By the 1850s, the nascent tourist industry was promoting the White Mountains as the “Switzerland of America.” North Conway became the country's first artists colony, and by the 1860s earlier artists' romanticized visions of the powerful and sublime in nature gave way to realism and detailed scenes of rural and farm life. Recognizing artists' roles in creating interest in the region, many hotels began to employ artists in residence who created original works for tourists to take home. The end of the White Mountain School era came in the late 19th century, as the railroads made the region more accessible and photography arose as a more popular art form.

While her films document New Hampshire's history, Melville makes it clear that the past is prelude to the present. “An Island Kingdom” closes with images of Appledore Island as the current home of a marine science center for undergraduate research and the carefully recreated and often visited garden of Celia Thaxter. On Star Island, visitors still rock on the lovely piazza and take courses at the isles' last grand hotel. “Brush and Pen” concludes with interviews with devout collectors and conservators of White Mountain art and with footage of artist Stapleton Kearns at work, painting en plein air a scene in the style of his predecessors.

The Art of Life

Melville leads the way up the long staircase of her home to the second floor studio of Barking Spider Productions, a small room with a desk and computer where she edits and produces her films. While she is an independent filmmaker, she enlists the services of other professionals and friends and even family members for her productions. Her children's piano teacher played “The White Mountain Serenade” for “Brush and Pen,” and colleagues have given voice tolong dead artists and writers. Her husband Bill provided graphics and son Adam, who with his brother Dylan attends a nearby Waldorf school, played the recorder for her recent film.

Melville is small and petite, with a clear and strong voice, redolent of her early life as an actress and dancer. Her passion for the arts has pulsed through her career and is evident even in the choice of her children's school. She has found a way to pursue these interests independently while balancing family and community life. Melville still acts and dances in local productions, and she squeals gleefully while describing her sons' performances in school theater productions and recent plunge into jazz and hip-hop dancing. “I think it's genetic,” she says, with a hearty laugh that fills the room. Asked if she has a role model in film, she hesitates, and then recalls the words of another New Hampshire filmmaker, Ken Burns. “After his film on the Civil War he said he was not an expert on the Civil War; he just brought all these elements—historical readings and scholars and paintings and photography from private collections— together in a simple format.”

Through her work on “Brush and Pen” Melville uncovered a little known story she wants to tell: E.E. Cummings, well known for his spare verse and creative punctuation, had a vocation he was more passionate about than poetry: painting.

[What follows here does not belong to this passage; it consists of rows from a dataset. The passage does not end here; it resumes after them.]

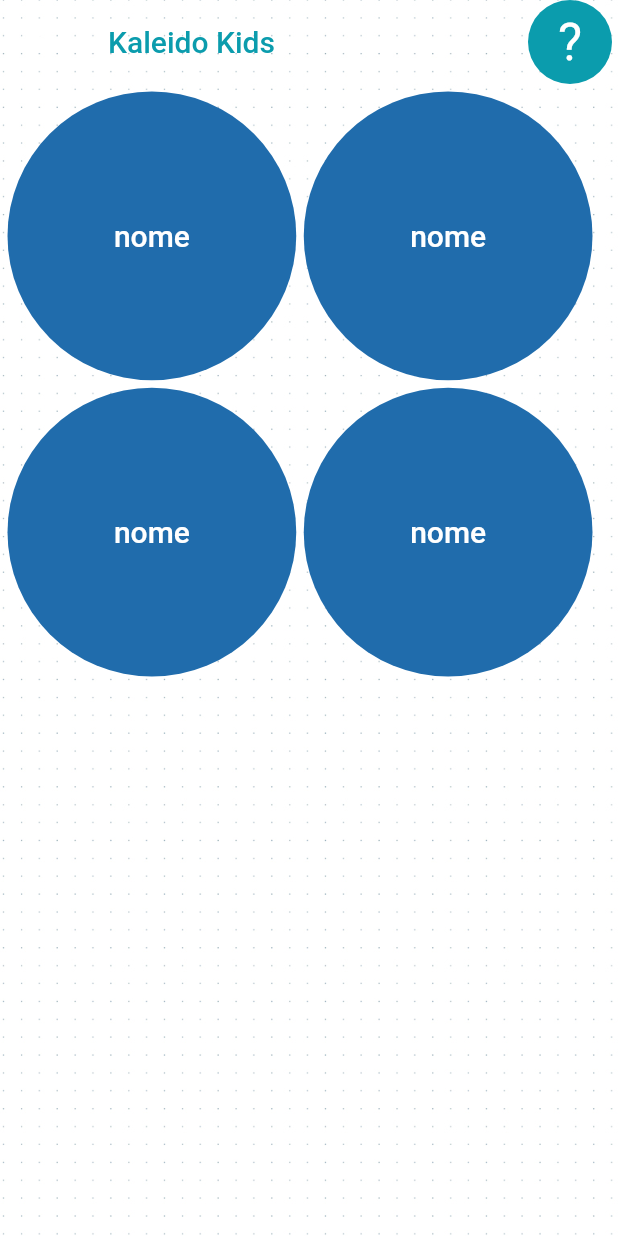
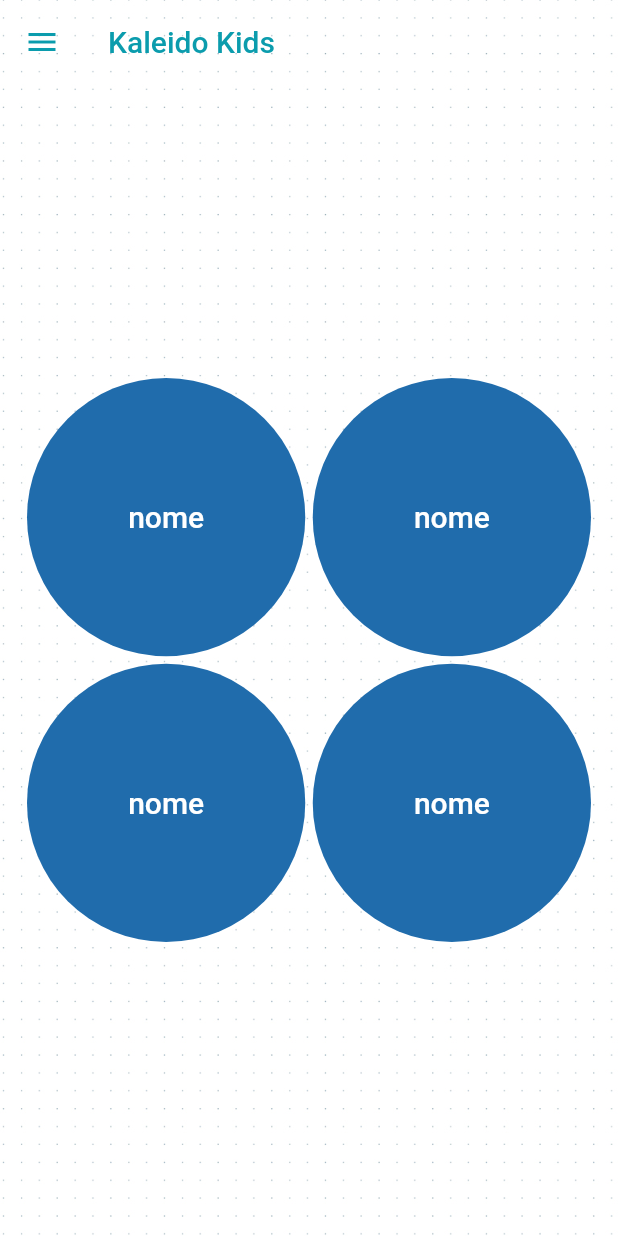
Before and after one commit to MartinaVin/KaleidoKids, a Flutter app: the screen it shows after launch, after a tap on "INIZIA", on a phone screen of 412 x 824 dp. Run offline on Flutter 3.47's test engine with Material 2 defaults, Android fonts, the phone set to English and light mode, and no system bars; network calls fail.

Commit message:
Homepage scrolling and drawer in login page

```diff
--- a/lib/presentation/pages/login.dart
+++ b/lib/presentation/pages/login.dart
@@ -1,5 +1,7 @@
 import 'package:flutter/material.dart';
+import 'package:flutter/rendering.dart';
 import 'package:kaleidokids/presentation/widget/custom_appbar.dart';
+import 'package:kaleidokids/presentation/widget/custom_drawer.dart';
 import 'package:kaleidokids/presentation/widget/name_bubble_btn.dart';
 
 class LoginPage extends StatelessWidget {
@@ -15,15 +17,18 @@ class LoginPage extends StatelessWidget {
       child: Scaffold(
         backgroundColor: Colors.transparent,
         appBar: AppBar(
+          leading: DrawerButton(),
           title: Text(
             "Kaleido Kids",
             style: TextStyle(color: Theme.of(context).primaryColor),
           ),
+          backgroundColor: Colors.transparent,
           elevation: 0,
-          actions: [HelpButton()],
-          backgroundColor: Colors.transparent,
+          //actions: [HelpButton()],
         ),
-        body: SingleChildScrollView(
+        drawer: CustomDrawer(),
+        body: Center(
+          child: SingleChildScrollView(
             child: ConstrainedBox(
               constraints: const BoxConstraints(
                   maxHeight: 400, maxWidth: 400, minHeight: 200, minWidth: 200),
@@ -36,9 +41,10 @@ class LoginPage extends StatelessWidget {
                 ),
                 itemBuilder: (context, index) =>
                     const NameBubbleBtn(name: "nome"),
-              padding: const EdgeInsets.all(5),
+                padding: const EdgeInsets.all(12),
                 itemCount: 4,
                 shrinkWrap: true,
+              ),
             ),
           ),
         ),
```
Also changed, not shown: lib/presentation/pages/homepage.dart (+9 -1 lines), lib/presentation/pages/segreto.dart (deleted, +0 -29 lines), lib/presentation/widget/custom_drawer.dart (+12 -1 lines). Lines whose indentation alone changed are shown as unchanged.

Earlier this winter, while visiting an exhibition of Cummings' works, Melville noticed the distinctive nob of Mt. Chocorua, which he had painted near his family's home on Silver Lake, N.H. She regaled collectors with the legend of Chief Chocorua, who is said to have cast a plague on many of the mountain's white settlers whom he blamed for his son's death.

“I'm wondering if this will be more of a nationally distributed piece,” she muses. “Cummings is more nationally and internationally known.” Just as her company, Barking Spider Productions, promises to produce “artful television,” Melville chooses to lead an artful life.

Visit for updates on broadcasts of “Brush and Pen.”

by Kimberly Swick Slover